_Source data_
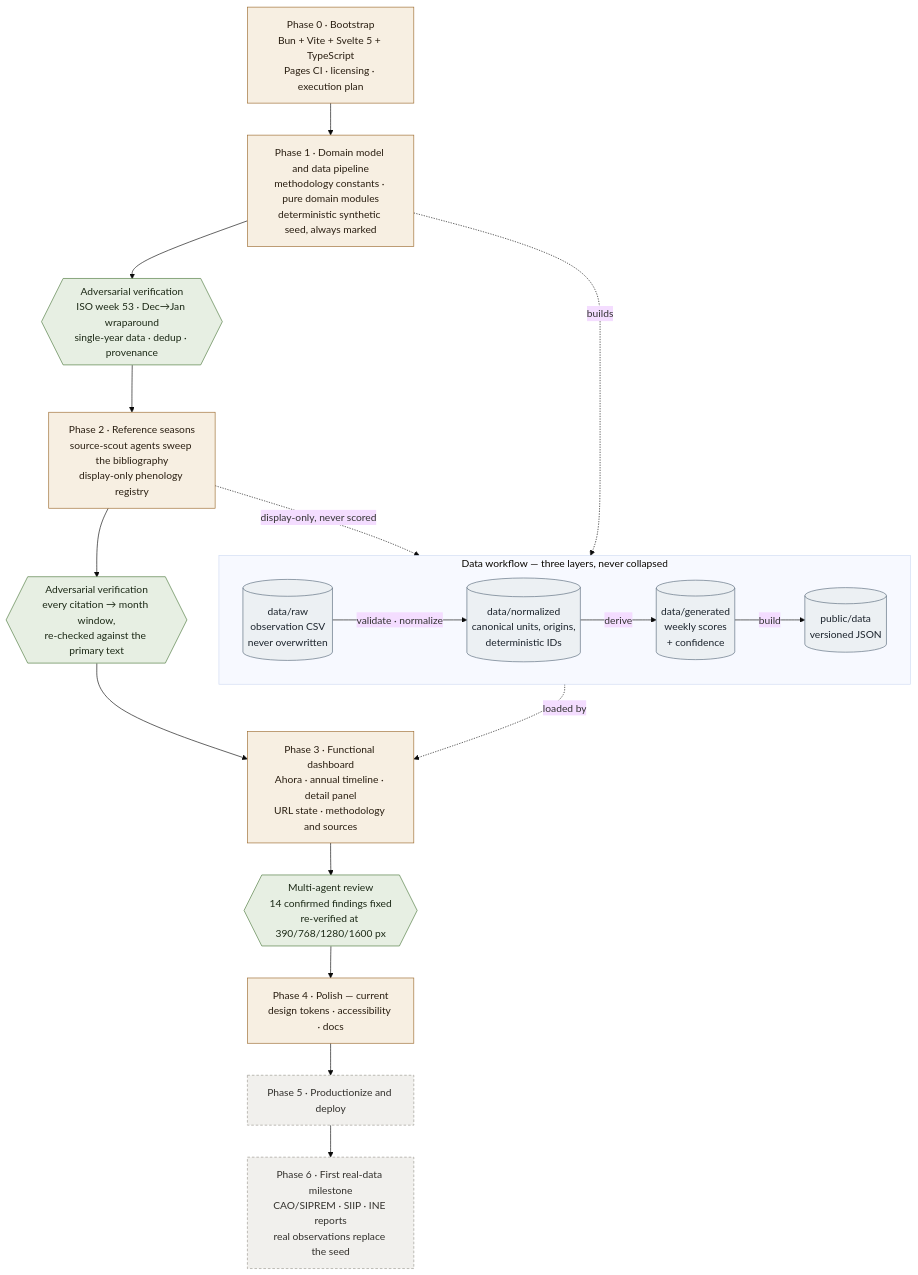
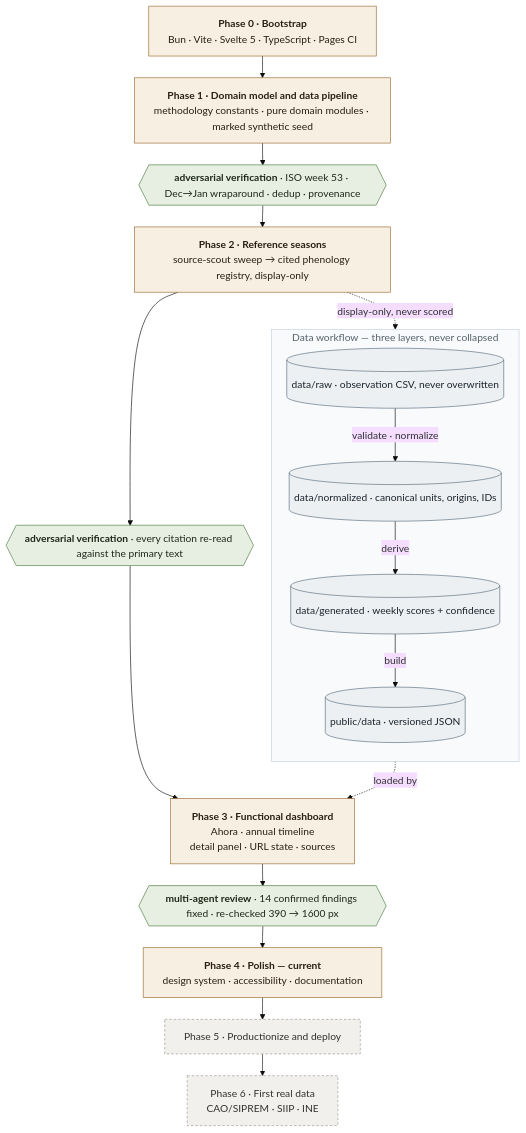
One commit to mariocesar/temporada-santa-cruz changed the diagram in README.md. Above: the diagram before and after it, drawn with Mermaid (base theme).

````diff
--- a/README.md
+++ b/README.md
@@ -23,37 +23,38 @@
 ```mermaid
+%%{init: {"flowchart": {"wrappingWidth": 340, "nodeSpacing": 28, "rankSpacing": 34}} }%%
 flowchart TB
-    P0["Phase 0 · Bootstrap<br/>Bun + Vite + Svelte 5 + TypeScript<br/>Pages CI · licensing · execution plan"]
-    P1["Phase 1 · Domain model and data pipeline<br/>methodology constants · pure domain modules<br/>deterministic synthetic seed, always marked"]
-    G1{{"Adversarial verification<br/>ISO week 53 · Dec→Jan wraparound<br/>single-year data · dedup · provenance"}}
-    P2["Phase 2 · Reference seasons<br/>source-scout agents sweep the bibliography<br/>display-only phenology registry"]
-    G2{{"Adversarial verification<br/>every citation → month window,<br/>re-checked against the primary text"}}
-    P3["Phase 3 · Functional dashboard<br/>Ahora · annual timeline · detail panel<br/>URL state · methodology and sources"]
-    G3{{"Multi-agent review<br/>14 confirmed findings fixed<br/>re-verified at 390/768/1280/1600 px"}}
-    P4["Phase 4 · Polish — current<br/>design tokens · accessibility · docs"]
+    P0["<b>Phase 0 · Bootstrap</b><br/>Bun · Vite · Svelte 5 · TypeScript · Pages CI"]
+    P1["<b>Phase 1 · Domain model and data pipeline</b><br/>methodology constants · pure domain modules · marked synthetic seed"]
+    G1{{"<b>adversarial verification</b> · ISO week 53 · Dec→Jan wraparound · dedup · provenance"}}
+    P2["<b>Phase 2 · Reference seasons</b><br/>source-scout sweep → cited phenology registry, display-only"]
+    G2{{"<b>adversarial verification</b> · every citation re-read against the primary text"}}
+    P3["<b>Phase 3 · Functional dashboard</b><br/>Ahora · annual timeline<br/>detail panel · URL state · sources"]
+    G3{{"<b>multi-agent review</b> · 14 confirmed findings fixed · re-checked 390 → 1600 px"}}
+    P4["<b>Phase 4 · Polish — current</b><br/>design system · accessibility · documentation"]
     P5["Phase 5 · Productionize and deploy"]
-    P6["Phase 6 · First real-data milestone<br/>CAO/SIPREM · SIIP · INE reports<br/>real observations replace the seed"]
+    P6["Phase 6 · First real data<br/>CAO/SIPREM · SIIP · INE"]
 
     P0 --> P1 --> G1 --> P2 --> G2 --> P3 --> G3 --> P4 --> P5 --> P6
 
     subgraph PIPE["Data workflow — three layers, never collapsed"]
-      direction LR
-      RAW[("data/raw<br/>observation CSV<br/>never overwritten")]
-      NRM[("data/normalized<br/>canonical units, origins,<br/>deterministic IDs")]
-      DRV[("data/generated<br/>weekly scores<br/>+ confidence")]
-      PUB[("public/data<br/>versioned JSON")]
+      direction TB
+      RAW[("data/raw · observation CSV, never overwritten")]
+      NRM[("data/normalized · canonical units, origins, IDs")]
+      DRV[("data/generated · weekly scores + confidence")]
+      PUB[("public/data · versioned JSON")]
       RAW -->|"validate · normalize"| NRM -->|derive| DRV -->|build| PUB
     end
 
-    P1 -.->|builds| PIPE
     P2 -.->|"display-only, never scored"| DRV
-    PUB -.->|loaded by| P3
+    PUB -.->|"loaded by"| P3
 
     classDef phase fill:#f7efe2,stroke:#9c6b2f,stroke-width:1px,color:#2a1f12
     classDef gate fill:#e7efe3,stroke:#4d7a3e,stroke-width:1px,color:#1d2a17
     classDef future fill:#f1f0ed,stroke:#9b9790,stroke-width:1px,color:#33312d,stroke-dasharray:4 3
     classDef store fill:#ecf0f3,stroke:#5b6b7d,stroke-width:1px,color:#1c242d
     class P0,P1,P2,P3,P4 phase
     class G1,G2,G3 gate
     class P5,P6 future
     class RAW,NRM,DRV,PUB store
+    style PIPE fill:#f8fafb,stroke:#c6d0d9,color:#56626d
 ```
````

_Problem description_
Would it be possible to give the material above again exactly, with the pictures left out?

_Task solution_
One commit to mariocesar/temporada-santa-cruz changed the diagram in README.md. Above: the diagram before and after it, drawn with Mermaid (base theme).

````diff
--- a/README.md
+++ b/README.md
@@ -23,37 +23,38 @@
 ```mermaid
+%%{init: {"flowchart": {"wrappingWidth": 340, "nodeSpacing": 28, "rankSpacing": 34}} }%%
 flowchart TB
-    P0["Phase 0 · Bootstrap<br/>Bun + Vite + Svelte 5 + TypeScript<br/>Pages CI · licensing · execution plan"]
-    P1["Phase 1 · Domain model and data pipeline<br/>methodology constants · pure domain modules<br/>deterministic synthetic seed, always marked"]
-    G1{{"Adversarial verification<br/>ISO week 53 · Dec→Jan wraparound<br/>single-year data · dedup · provenance"}}
-    P2["Phase 2 · Reference seasons<br/>source-scout agents sweep the bibliography<br/>display-only phenology registry"]
-    G2{{"Adversarial verification<br/>every citation → month window,<br/>re-checked against the primary text"}}
-    P3["Phase 3 · Functional dashboard<br/>Ahora · annual timeline · detail panel<br/>URL state · methodology and sources"]
-    G3{{"Multi-agent review<br/>14 confirmed findings fixed<br/>re-verified at 390/768/1280/1600 px"}}
-    P4["Phase 4 · Polish — current<br/>design tokens · accessibility · docs"]
+    P0["<b>Phase 0 · Bootstrap</b><br/>Bun · Vite · Svelte 5 · TypeScript · Pages CI"]
+    P1["<b>Phase 1 · Domain model and data pipeline</b><br/>methodology constants · pure domain modules · marked synthetic seed"]
+    G1{{"<b>adversarial verification</b> · ISO week 53 · Dec→Jan wraparound · dedup · provenance"}}
+    P2["<b>Phase 2 · Reference seasons</b><br/>source-scout sweep → cited phenology registry, display-only"]
+    G2{{"<b>adversarial verification</b> · every citation re-read against the primary text"}}
+    P3["<b>Phase 3 · Functional dashboard</b><br/>Ahora · annual timeline<br/>detail panel · URL state · sources"]
+    G3{{"<b>multi-agent review</b> · 14 confirmed findings fixed · re-checked 390 → 1600 px"}}
+    P4["<b>Phase 4 · Polish — current</b><br/>design system · accessibility · documentation"]
     P5["Phase 5 · Productionize and deploy"]
-    P6["Phase 6 · First real-data milestone<br/>CAO/SIPREM · SIIP · INE reports<br/>real observations replace the seed"]
+    P6["Phase 6 · First real data<br/>CAO/SIPREM · SIIP · INE"]
 
     P0 --> P1 --> G1 --> P2 --> G2 --> P3 --> G3 --> P4 --> P5 --> P6
 
     subgraph PIPE["Data workflow — three layers, never collapsed"]
-      direction LR
-      RAW[("data/raw<br/>observation CSV<br/>never overwritten")]
-      NRM[("data/normalized<br/>canonical units, origins,<br/>deterministic IDs")]
-      DRV[("data/generated<br/>weekly scores<br/>+ confidence")]
-      PUB[("public/data<br/>versioned JSON")]
+      direction TB
+      RAW[("data/raw · observation CSV, never overwritten")]
+      NRM[("data/normalized · canonical units, origins, IDs")]
+      DRV[("data/generated · weekly scores + confidence")]
+      PUB[("public/data · versioned JSON")]
       RAW -->|"validate · normalize"| NRM -->|derive| DRV -->|build| PUB
     end
 
-    P1 -.->|builds| PIPE
     P2 -.->|"display-only, never scored"| DRV
-    PUB -.->|loaded by| P3
+    PUB -.->|"loaded by"| P3
 
     classDef phase fill:#f7efe2,stroke:#9c6b2f,stroke-width:1px,color:#2a1f12
     classDef gate fill:#e7efe3,stroke:#4d7a3e,stroke-width:1px,color:#1d2a17
     classDef future fill:#f1f0ed,stroke:#9b9790,stroke-width:1px,color:#33312d,stroke-dasharray:4 3
     classDef store fill:#ecf0f3,stroke:#5b6b7d,stroke-width:1px,color:#1c242d
     class P0,P1,P2,P3,P4 phase
     class G1,G2,G3 gate
     class P5,P6 future
     class RAW,NRM,DRV,PUB store
+    style PIPE fill:#f8fafb,stroke:#c6d0d9,color:#56626d
 ```
````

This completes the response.